How many of us type 1s have the same stories. I've had such difficulties on Minimed Paradigm pumps the last eight years. When they worked they were great. When they didn't work I was always fighting high blood sugars. I'm thin and athletic. The cannulas just weren't right for me. My last Ha1C on the pump was 7.7. It hasn't been that high since before the pump. As of a month ago, I switched doctors. The new doctor has me back on shots (WHICH I HATE). He has me on humalog, nph and lantus. Just trying to get the amounts correct, I've had two really bad reactions in the last two weeks. Last night my boyfriend had to give me a glucagon shot to bring me out of it. Oh, God. I've had type 1 for 35 years. How I've managed to survive this long I don't know. I've tried to not let it change me. I still continue to cross-country ski, downhill ski, exercise, (I use to run), walk just to fight the complications. I've been pretty successful with fitness. But it's going to kill me early...one low too many and I know I'm out of here. I'm searching the Internet for something, just something to help. No doctor ever mentioned the Sure-T infusion set with a needle instead of a cannula. I'm going to try that. If I can get the insulin in to me using an insulin pump perhaps I can get my Ha1Cs down. I need a group hug with all of you. Thanks for listening BettyView Thread
The opinions expressed in WebMD Communities are solely those of the User, who may or may not have medical or scientific training. These opinions do not represent the opinions of WebMD. Communities are not reviewed by a WebMD physician or any member of the WebMD editorial staff for accuracy, balance, objectivity, or any other reason except for compliance with our Terms and Conditions. Some of these opinions may contain information about treatments or uses of drug products that have not been approved by the U.S. Food and Drug Administration. WebMD does not endorse any specific product, service or treatment.

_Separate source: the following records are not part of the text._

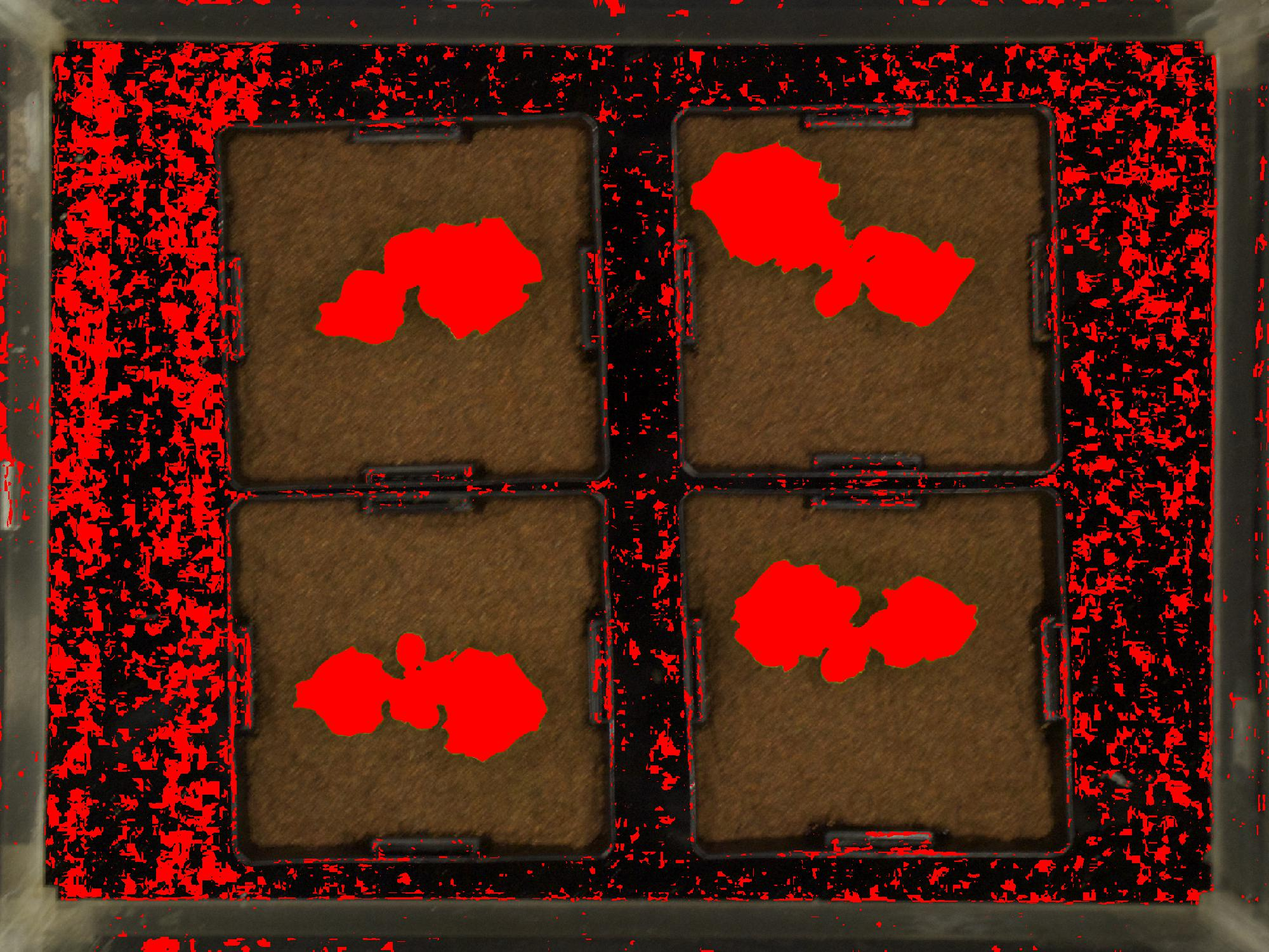
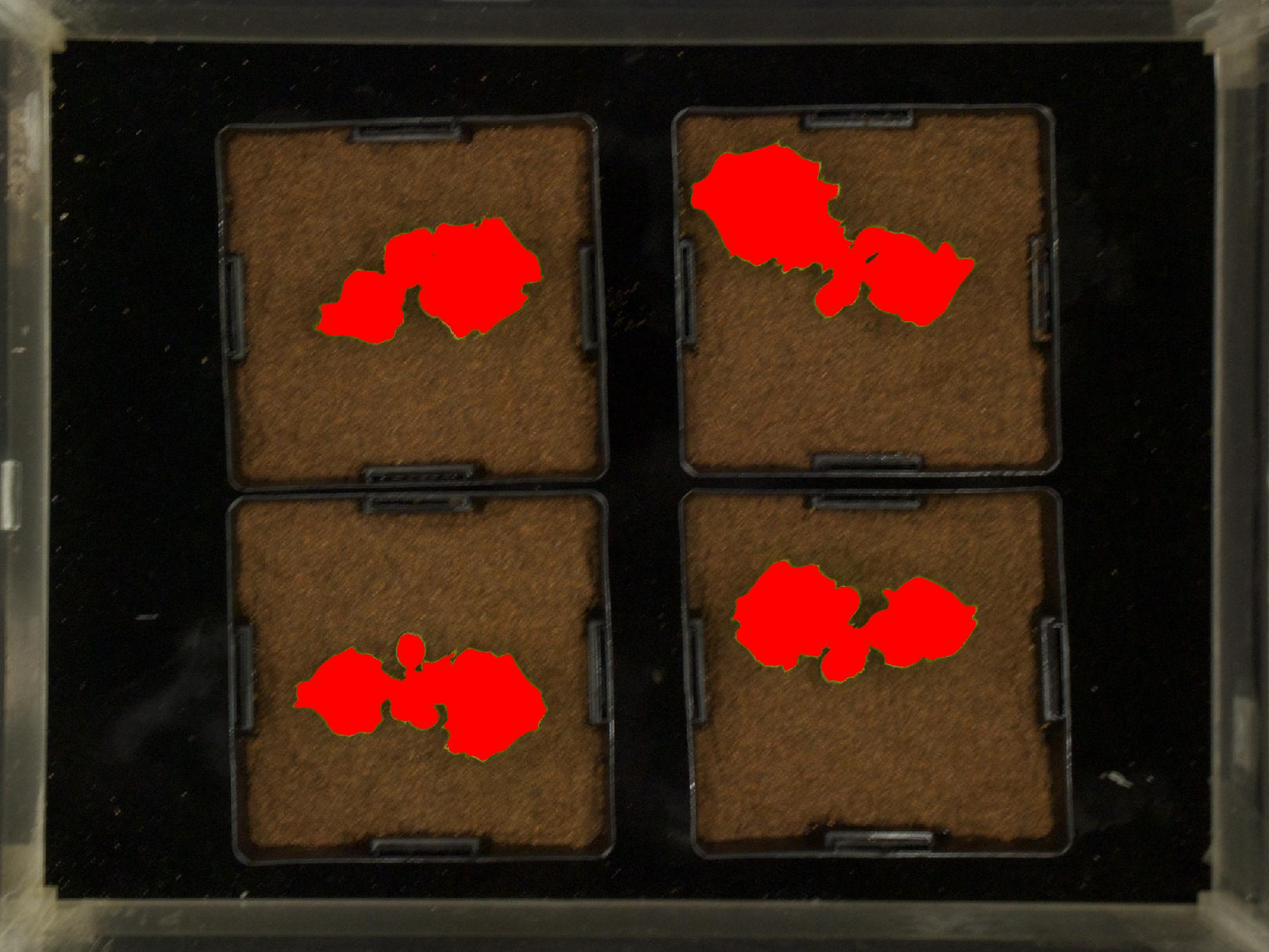
improved analysis performance with fuzz factor

diff --git a/lib/gpix.py b/lib/gpix.py
@@ -14,7 +14,7 @@ class ImageSummary:
     # write sumData to CSV
     # location sets the save location for the csv.
     # By default it uses the parent directory
-    def writeCsv( self, location = ".." ): 
+    def writeCsv( self, location = "." ): 
         os.chdir(location)
 
         print('Writing CSV...')
@@ -52,22 +52,26 @@ def countPix( folderLoc, save = False ):
     
     return(imgSum) 
 
-def _analyzeImage_( fileName , save = False ):
+def _analyzeImage_( fileName , save = False, greenFuzz = 10):
     start = time.time() # start timer
 
     # open image, resize, convert to RGB
     # we resize every image to the same size to remove zoom/crop effects on image size
     im = Image.open(fileName).resize((2000, 1500)).convert('RGB') # total pixels = 3,000,000
-    # convert to numpy array for faster analysis
-    arr = np.array(im)
+    # get bands, convert to numpy arrays for faster analysis
+    rBand = np.array(im.getdata(band=0)) + greenFuzz
+    gBand = np.array(im.getdata(band=1))
+    bBand = np.array(im.getdata(band=2)) + greenFuzz
 
     green = 0                                               # initialize green pixel counter
-    for x in range(im.width):                               # loop over all pixels in image
-        for y in range(im.height):
-            p = arr[y][x]                                   # get pixel at (x,y) location
-            if(_isGreen_(p)) :                              # if the pixel is green,
-                green += 1                                  # count it as a green pixel
-                if(save): im.putpixel((x,y), (255, 0, 0))   # replace the pixel with a red one, indicating it was detected as green
+    for i in range(im.width*im.height):                     # get pixel at (x,y) location
+        p = [ rBand[i], gBand[i], bBand[i] ]
+        if(_isGreen_(p)):                                   # if the pixel is green,
+            green += 1                                      # count it as a green pixel
+            if(save): 
+                x = i % im.width
+                y = int(i / im.width)
+                im.putpixel((x,y), (255, 0, 0))   # replace the pixel with a red one, indicating it was detected as green
 
     imgName = os.path.splitext(fileName)[0]
     # save image with detected pixels next to original image

diff --git a/main.py b/main.py
@@ -24,7 +24,7 @@ def finished(success):   # show the program has finished
     app.queueFunction(app.setLabelBg, 'status', 'green')
 
 def runAnalysis(filePath):
-    gpix.countPix(filePath).writeCsv() # run the analysis and save the summary CSV
+    gpix.countPix(filePath, True).writeCsv() # run the analysis and save the summary CSV
     print('Done!')
     pass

Do not consider Communities as medical advice. Never delay or disregard seeking professional medical advice from your doctor or other qualified healthcare provider because of something you have read on WebMD. You should always speak with your doctor before you start, stop, or change any prescribed part of your care plan or treatment. WebMD understands that reading individual, real-life experiences can be a helpful resource, but it is never a substitute for professional medical advice, diagnosis, or treatment from a qualified health care provider. If you think you may have a medical emergency, call your doctor or dial 911 immediately.